▸ What the exercise asks
Run through the records and show each line that includes the string "Colors".

▸ Extracted information
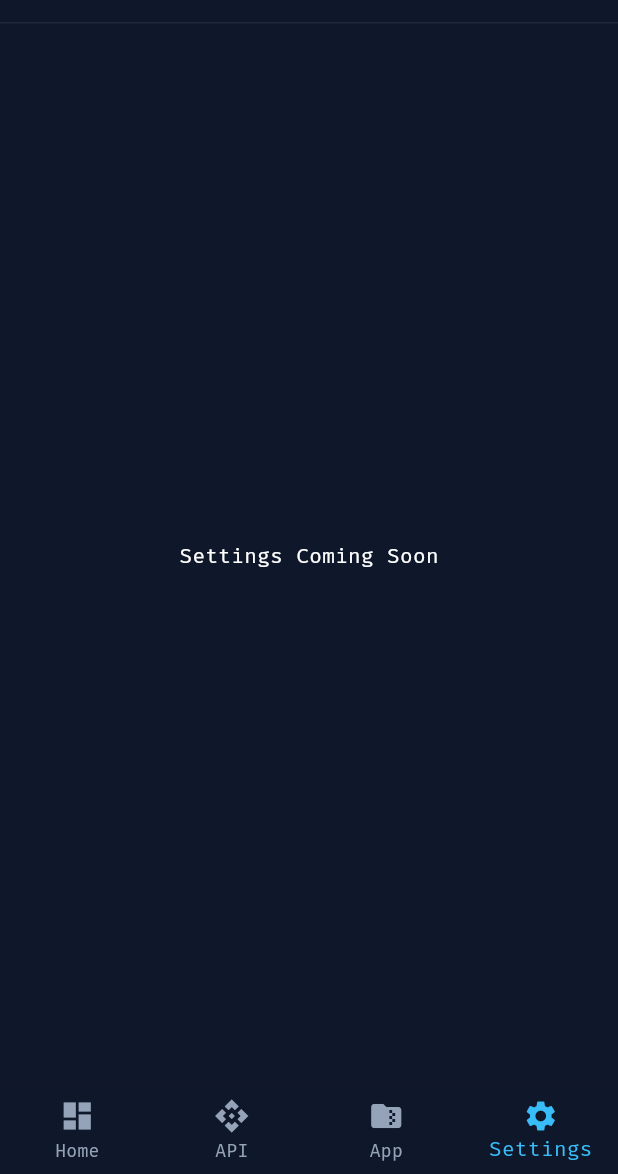
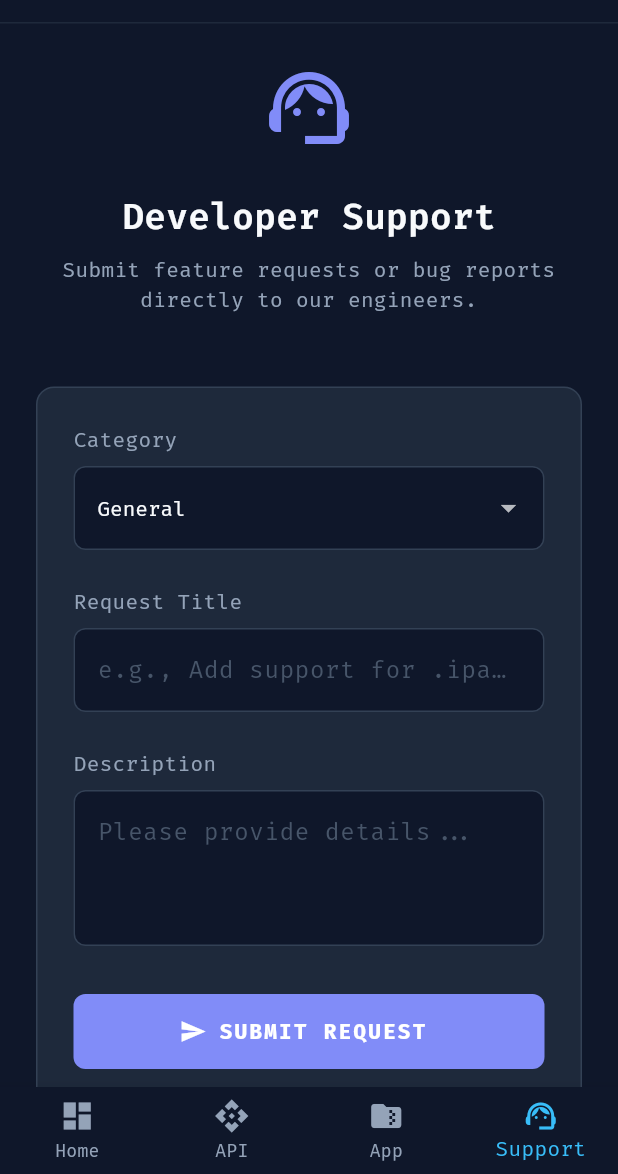
Before and after one commit to Gautam20040531/dev_sec_scanner, a Flutter app: the screen it shows after launch, item 4 of the bottom bar chosen, on a phone screen of 412 x 824 dp, the part 62-1236 px from its top. Run offline on Flutter 3.47's test engine with Material 3 defaults, Android fonts, the phone set to English and light mode, and no system bars; our stand-ins replace file_picker, flutter_riverpod, google_fonts.

Commit message:
Implemented Developer Support and Feature Request form

```diff
--- a/lib/views/dashboard_view.dart
+++ b/lib/views/dashboard_view.dart
@@ -5,6 +5,7 @@ import 'package:google_fonts/google_fonts.dart';
 import '../controllers/nav_controller.dart';
 import 'api_scanner_view.dart';
 import 'app_scanner_view.dart';
+import 'support_view.dart';
 
 // StatelessWidget এর বদলে ConsumerWidget ব্যবহার করা হলো
 class DashboardView extends ConsumerWidget {
@@ -21,7 +22,7 @@ class DashboardView extends ConsumerWidget {
       _buildHomeContent(),
       const ApiScannerView(),
       const AppScannerView(),
-      const Center(child: Text('Settings Coming Soon', style: TextStyle(color: Colors.white))),
+      const SupportView(),
     ];
 
     return Scaffold(
@@ -68,7 +69,7 @@ class DashboardView extends ConsumerWidget {
           _sidebarItem(ref, currentIndex, index: 1, icon: Icons.api, title: 'API Scanner'),
           _sidebarItem(ref, currentIndex, index: 2, icon: Icons.folder_zip, title: 'App Scanner'),
           const Spacer(),
-          _sidebarItem(ref, currentIndex, index: 3, icon: Icons.settings, title: 'Settings'),
+          _sidebarItem(ref, currentIndex, index: 3, icon: Icons.support_agent, title: 'Support'),
           const SizedBox(height: 16),
         ],
       ),
@@ -124,7 +125,7 @@ class DashboardView extends ConsumerWidget {
         BottomNavigationBarItem(icon: Icon(Icons.dashboard), label: 'Home'),
         BottomNavigationBarItem(icon: Icon(Icons.api), label: 'API'),
         BottomNavigationBarItem(icon: Icon(Icons.folder_zip), label: 'App'),
-        BottomNavigationBarItem(icon: Icon(Icons.settings), label: 'Settings'),
+        BottomNavigationBarItem(icon: Icon(Icons.support_agent), label: 'Support'),
       ],
     );
   }
--- /dev/null
+++ b/lib/views/support_view.dart
@@ -0,0 +1,244 @@
+import 'package:flutter/material.dart';
+import 'package:google_fonts/google_fonts.dart';
+
+class SupportView extends StatefulWidget {
+  const SupportView({super.key});
+
+  @override
+  State<SupportView> createState() => _SupportViewState();
+}
+
+class _SupportViewState extends State<SupportView> {
+  final _formKey = GlobalKey<FormState>();
+  String _selectedCategory = 'General';
+  final _titleController = TextEditingController();
+  final _descController = TextEditingController();
+  bool _isSubmitting = false;
+
+  final List<String> _categories = [
+    'Web Scanner',
+    'App Scanner',
+    'UI/UX',
+    'General',
+  ];
+
+  Future<void> _submitRequest() async {
+    if (!_formKey.currentState!.validate()) return;
+
+    setState(() {
+      _isSubmitting = true;
+    });
+
+    // Simulate network request
+    await Future.delayed(const Duration(milliseconds: 1500));
+
+    if (!mounted) return;
+
+    setState(() {
+      _isSubmitting = false;
+      _titleController.clear();
+      _descController.clear();
+      _selectedCategory = 'General';
+    });
+
+    ScaffoldMessenger.of(context).showSnackBar(
+      SnackBar(
+        content: Row(
+          children: [
+            const Icon(Icons.check_circle, color: Colors.white),
+            const SizedBox(width: 12),
+            Expanded(
+              child: Text(
+                'Request Submitted Successfully! Thank you for helping us improve.',
+                style: GoogleFonts.firaCode(color: Colors.white),
+              ),
+            ),
+          ],
+        ),
+        backgroundColor: Colors.green.shade600,
+        behavior: SnackBarBehavior.floating,
+        shape: RoundedRectangleBorder(borderRadius: BorderRadius.circular(8)),
+        margin: const EdgeInsets.all(24),
+      ),
+    );
+  }
+
+  @override
+  void dispose() {
+    _titleController.dispose();
+    _descController.dispose();
+    super.dispose();
+  }
+
+  @override
+  Widget build(BuildContext context) {
+    return Center(
+      child: SingleChildScrollView(
+        child: Container(
+          constraints: const BoxConstraints(maxWidth: 600),
+          padding: const EdgeInsets.all(24),
+          child: Column(
+            mainAxisAlignment: MainAxisAlignment.center,
+            children: [
+              const Icon(Icons.support_agent, size: 64, color: Color(0xFF818CF8)),
+              const SizedBox(height: 24),
+              Text(
+                'Developer Support',
+                style: GoogleFonts.firaCode(
+                  fontSize: 24,
+                  fontWeight: FontWeight.w600,
+                  color: const Color(0xFFF8FAFC),
+                ),
+              ),
+              const SizedBox(height: 8),
+              Text(
+                'Submit feature requests or bug reports directly to our engineers.',
+                textAlign: TextAlign.center,
+                style: GoogleFonts.firaCode(
+                  fontSize: 14,
+                  color: const Color(0xFF94A3B8),
+                ),
+              ),
+              const SizedBox(height: 48),
+
+              Container(
+                decoration: BoxDecoration(
+                  color: const Color(0xFF1E293B),
+                  borderRadius: BorderRadius.circular(12),
+                  border: Border.all(color: const Color(0xFF334155), width: 1),
+                ),
+                padding: const EdgeInsets.all(24),
+                child: Form(
+                  key: _formKey,
+                  child: Column(
+                    crossAxisAlignment: CrossAxisAlignment.start,
+                    children: [
+                      Text(
+                        'Category',
+                        style: GoogleFonts.firaCode(
+                          color: const Color(0xFF94A3B8),
+                          fontSize: 14,
+                        ),
+                      ),
+                      const SizedBox(height: 8),
+                      DropdownButtonFormField<String>(
+                        value: _selectedCategory,
+                        dropdownColor: const Color(0xFF0F172A),
+                        style: GoogleFonts.firaCode(color: const Color(0xFFF8FAFC)),
+                        decoration: _inputDecoration(),
+                        items: _categories.map((category) {
+                          return DropdownMenuItem(
+                            value: category,
+                            child: Text(category),
+                          );
+                        }).toList(),
+                        onChanged: (value) {
+                          setState(() {
+                            _selectedCategory = value!;
+                          });
+                        },
+                      ),
+                      const SizedBox(height: 24),
+                      Text(
+                        'Request Title',
+                        style: GoogleFonts.firaCode(
+                          color: const Color(0xFF94A3B8),
+                          fontSize: 14,
+                        ),
+                      ),
+                      const SizedBox(height: 8),
+                      TextFormField(
+                        controller: _titleController,
+                        style: GoogleFonts.firaCode(color: const Color(0xFFF8FAFC)),
+                        decoration: _inputDecoration(hint: 'e.g., Add support for .ipa files'),
+                        validator: (value) =>
+                            value == null || value.isEmpty ? 'Title is required' : null,
+                      ),
+                      const SizedBox(height: 24),
+                      Text(
+                        'Description',
+                        style: GoogleFonts.firaCode(
+                          color: const Color(0xFF94A3B8),
+                          fontSize: 14,
+                        ),
+                      ),
+                      const SizedBox(height: 8),
+                      TextFormField(
+                        controller: _descController,
+                        style: GoogleFonts.firaCode(color: const Color(0xFFF8FAFC)),
+                        minLines: 3,
+                        maxLines: 5,
+                        decoration: _inputDecoration(hint: 'Please provide details...'),
+                        validator: (value) =>
+                            value == null || value.isEmpty ? 'Description is required' : null,
+                      ),
+                      const SizedBox(height: 32),
+                      SizedBox(
+                        width: double.infinity,
+                        height: 50,
+                        child: ElevatedButton.icon(
+                          style: ElevatedButton.styleFrom(
+                            backgroundColor: const Color(0xFF818CF8),
+                            foregroundColor: const Color(0xFFFFFFFF),
+                            shape: RoundedRectangleBorder(
+                              borderRadius: BorderRadius.circular(8),
+                            ),
+                            elevation: 0,
+                          ),
+                          onPressed: _isSubmitting ? null : _submitRequest,
+                          icon: _isSubmitting
+                            ? const SizedBox(
+                                width: 20,
+                                height: 20,
+                                child: CircularProgressIndicator(color: Colors.white, strokeWidth: 2)
+                              )
+                            : const Icon(Icons.send),
+                          label: Text(
+                            _isSubmitting ? 'SUBMITTING...' : 'SUBMIT REQUEST',
+                            style: GoogleFonts.firaCode(
+                              fontWeight: FontWeight.bold,
+                              letterSpacing: 1.5,
+                            ),
+                          ),
+                        ),
+                      ),
+                    ],
+                  ),
+                ),
+              ),
+            ],
+          ),
+        ),
+      ),
+    );
+  }
+
+  InputDecoration _inputDecoration({String? hint}) {
+    return InputDecoration(
+      hintText: hint,
+      hintStyle: GoogleFonts.firaCode(color: const Color(0xFF475569)),
+      filled: true,
+      fillColor: const Color(0xFF0F172A),
+      border: OutlineInputBorder(
+        borderRadius: BorderRadius.circular(8),
+        borderSide: const BorderSide(color: Color(0xFF334155)),
+      ),
+      enabledBorder: OutlineInputBorder(
+        borderRadius: BorderRadius.circular(8),
+        borderSide: const BorderSide(color: Color(0xFF334155)),
+      ),
+      focusedBorder: OutlineInputBorder(
+        borderRadius: BorderRadius.circular(8),
+        borderSide: const BorderSide(color: Color(0xFF818CF8)),
+      ),
+      errorBorder: OutlineInputBorder(
+        borderRadius: BorderRadius.circular(8),
+        borderSide: const BorderSide(color: Colors.redAccent),
+      ),
+      focusedErrorBorder: OutlineInputBorder(
+        borderRadius: BorderRadius.circular(8),
+        borderSide: const BorderSide(color: Colors.redAccent),
+      ),
+    );
+  }
+}
```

▸ Your solution
-      const Center(child: Text('Settings Coming Soon', style: TextStyle(color: Colors.white))),
+            const Icon(Icons.check_circle, color: Colors.white),
+                style: GoogleFonts.firaCode(color: Colors.white),
+        backgroundColor: Colors.green.shade600,
+                                child: CircularProgressIndicator(color: Colors.white, strokeWidth: 2)
+        borderSide: const BorderSide(color: Colors.redAccent),
+        borderSide: const BorderSide(color: Colors.redAccent),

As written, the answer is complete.